In 1970, Chile elected Salvador Allende, a socialist, to office; he instituted sweeping reforms aimed at ending the corrupt rule of a small, monied, brutal elite; in 1973, the dictator Augusto Pinochet led a US-backed military coup that involved horrific torture and mass executions of political enemies.
In a Journal of Development Economics paper, Daniele Girardi and Samuel Bowles investigate the stock market's response to these two events. They find that share prices fell by 50% in response to Allende's democratic election, but the prices rallied, rising by 80% on the news that the country had been taken over by an autocratic dictator who had pledged to execute everyone who disagreed with him.
Pinochet was given direct, on-the-ground assistance by economists from the University of Chicago including Milton Friedman; Pinochet's cheerleaders included such notable advocates of personal liberty as Friedrich von Hayek.
To study the effect of political and institutional changes on the economy, we look at share prices in the Santiago exchange during the tumultuous political events that characterized Chile in the early 1970s. We use a transparent empirical strategy, deploying previously unused daily data and exploiting two largely unexpected shocks which involved substantial variation in policies and institutions, providing a rare natural experiment. Allende's election and subsequent socialist experiment decreased share values, while the military coup and dictatorship that replaced him boosted them, in both cases by magnitudes unprecedented in the literature. The most parsimonious interpretation of these share price changes is that they reflected, respectively, the perceived threat to private ownership of the means of production under a socialist government, and its subsequent reversal.

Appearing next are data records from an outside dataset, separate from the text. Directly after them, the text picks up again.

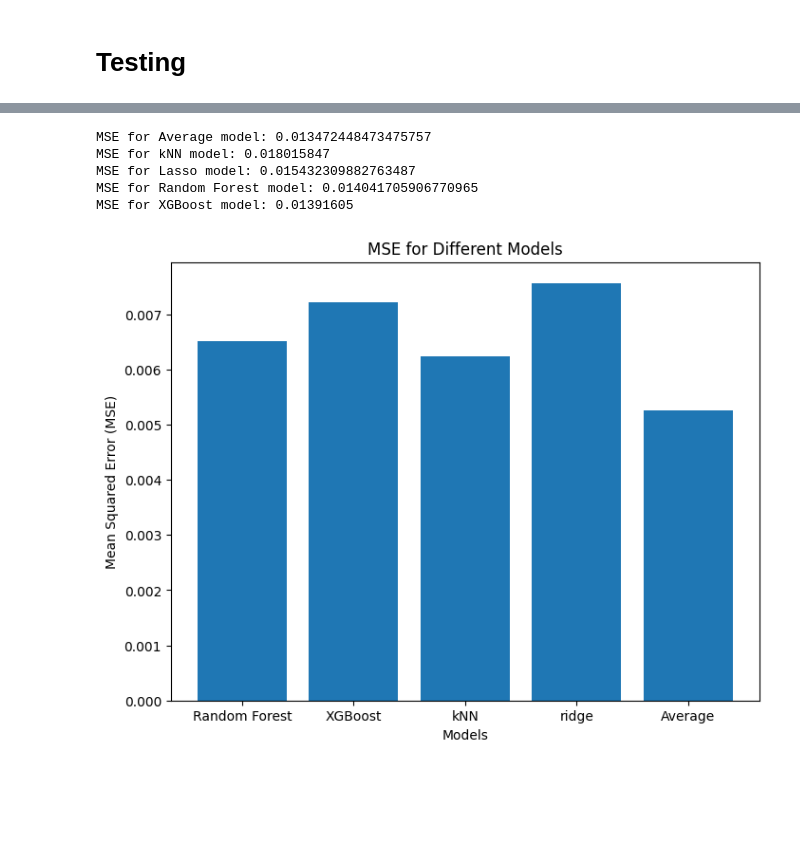
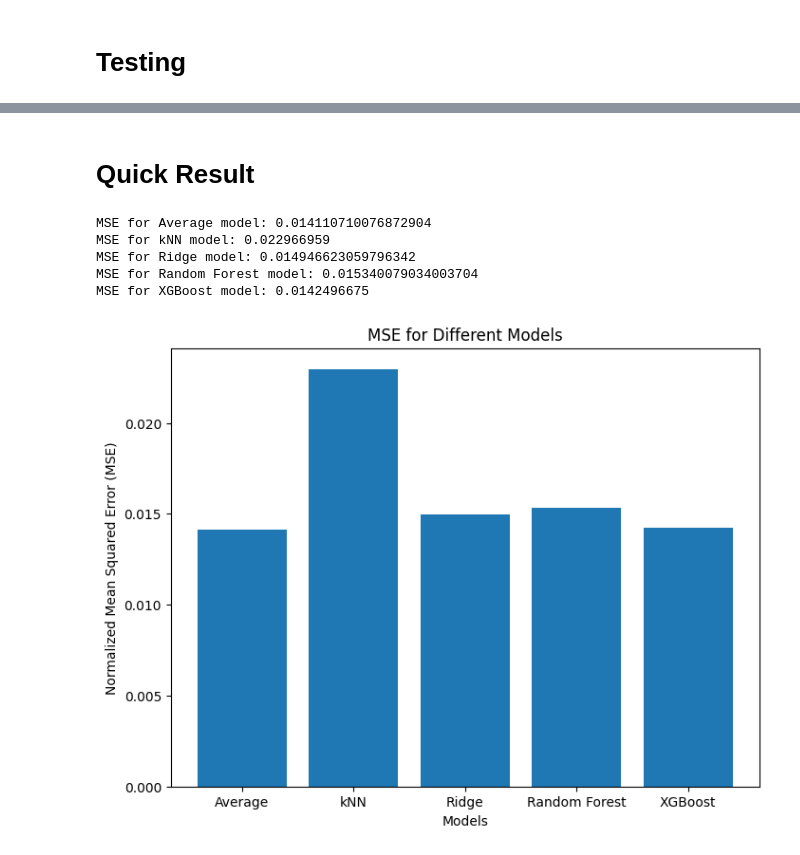
Before and after one commit to Divanvdb/Forecasting_Tools, a Jupyter notebook: 1_Multi_Variate_Regression.ipynb, the cells around one changed output, grey strips where cells are left out. Drawn from its saved outputs; the diff is of its cells as text; code cells hidden in the pictures; blank space fills up the shorter version.

```diff
--- a/1_Multi_Variate_Regression.ipynb
+++ b/1_Multi_Variate_Regression.ipynb
@@ -221,0 +113,2 @@ def rollout_randomforest(model, current_set, step=24, verbose=True):
+# %%
+needed = False
@@ -274,12 +254,24 @@ class WeatherDataModule(L.LightningDataModule):
         return X_r.float(), y_r.float()
 
     def normalize(self, series):
-        return pd.DataFrame(self.scaler.fit_transform(series), index=series.index)
+        if self.column == None:
+            return pd.DataFrame(self.scaler.fit_transform(series), index=series.index)
+        else:
+            return pd.DataFrame(self.scaler.fit_transform(series.values.reshape(-1, 1)), index=series.index)
 
     def inverse_normalze(self, series):
-        return pd.DataFrame(self.scaler.inverse_transform(series), index=series.index)
+        if self.column == None:
+            return pd.DataFrame(self.scaler.inverse_transform(series), index=series.index)
+        else:
+            return pd.DataFrame(self.scaler.inverse_transform(series.values.reshape(-1, 1)), index=series.index)
 
-    #TODO: Normalize a single column
+    def inverse_single_column(self, series, column = 2):
+        if self.column == None:
+            zeros_ = pd.DataFrame(np.zeros((series.shape[0], 5)))
+            zeros_[column] = series
+            return pd.DataFrame(self.scaler.inverse_transform(zeros_))[column]
+        else:
+            return pd.DataFrame(self.scaler.inverse_transform(series.reshape(-1, 1)))
 
     def setup(self, stage: str):
         split = [round(len(self.targets) * 0.7), round(len(self.targets) * 0.9)]
@@ -515,37 +588,43 @@ Mean MSE for Average: 0.005522252276713462
+# %% [markdown]
+# Quick Result
 # %%
+weights = [0.33, 0.33, 0.01, 0.33]
 
-y_true = dm.t_test[:, :, 2]
+if dm.column == None:
+    y_true = dm.t_test[:, :, 2]
+else:
+    y_true = dm.t_test
 
 
-y_pred_knn = knn_model.predict(dm.f_test.reshape(-1, window_size * 5))
-y_pred_ridge = ridge_model.predict(dm.f_test.reshape(-1, window_size * 5))
-y_pred_rfr = rfr_model.predict(dm.f_test.reshape(-1, window_size * 5))
-y_pred_xgb = xgb_model.predict(dm.f_test.reshape(-1, window_size * 5))
-y_pred_avg = (y_pred_rfr + y_pred_xgb + y_pred_knn + y_pred_ridge) / 4
+y_pred_knn = knn_model.predict(dm.f_test.reshape(-1, window_size * dm.df.shape[1]))
+y_pred_ridge = ridge_model.predict(dm.f_test.reshape(-1, window_size * dm.df.shape[1]))
+y_pred_rfr = rfr_model.predict(dm.f_test.reshape(-1, window_size * dm.df.shape[1]))
+y_pred_xgb = xgb_model.predict(dm.f_test.reshape(-1, window_size * dm.df.shape[1]))
+y_pred_avg = y_pred_rfr * weights[0]+ y_pred_xgb * weights[1] + y_pred_ridge * weights[3] + y_pred_knn * weights[2]
 
 mse_avg = mean_squared_error(y_true, y_pred_avg)
 mse_knn = mean_squared_error(y_true, y_pred_knn)
-mse_lasso = mean_squared_error(y_true, y_pred_ridge)
+mse_ridge = mean_squared_error(y_true, y_pred_ridge)
 mse_rfr = mean_squared_error(y_true, y_pred_rfr)
 mse_xgb = mean_squared_error(y_true, y_pred_xgb)
 
 # Print MSE for each model
 print("MSE for Average model:", mse_avg)
 print("MSE for kNN model:", mse_knn)
-print("MSE for Lasso model:", mse_lasso)
+print("MSE for Ridge model:", mse_ridge)
 print("MSE for Random Forest model:", mse_rfr)
 print("MSE for XGBoost model:", mse_xgb)
 
 plt.figure(figsize=(8, 6))
-plt.bar(mse_tracker.keys(), [np.mean(value) for value in mse_tracker.values()])
+plt.bar(['Average', 'kNN', 'Ridge', 'Random Forest', 'XGBoost'], [mse_avg, mse_knn, mse_ridge, mse_rfr, mse_xgb])
 plt.xlabel('Models')
-plt.ylabel('Mean Squared Error (MSE)')
+plt.ylabel('Normalized Mean Squared Error (MSE)')
 plt.title('MSE for Different Models')
 plt.show()
 # %% [output]
-MSE for Average model: 0.013472448473475757
-MSE for kNN model: 0.018015847
-MSE for Lasso model: 0.015432309882763487
-MSE for Random Forest model: 0.014041705906770965
-MSE for XGBoost model: 0.01391605
+MSE for Average model: 0.014110710076872904
+MSE for kNN model: 0.022966959
+MSE for Ridge model: 0.014946623059796342
+MSE for Random Forest model: 0.015340079034003704
+MSE for XGBoost model: 0.0142496675
-[figure, old version]
+[figure, new version]
```
Also changed, not shown: parts of 13 cells of this notebook, 6 other files.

Institution shocks and economic outcomes: Allende's election, Pinochet's coup and the Santiago stock market [Daniele Girardi and Samuel Bowles/Journal of Development Economics] (non-paywalled version)
(via Marginal Revolution)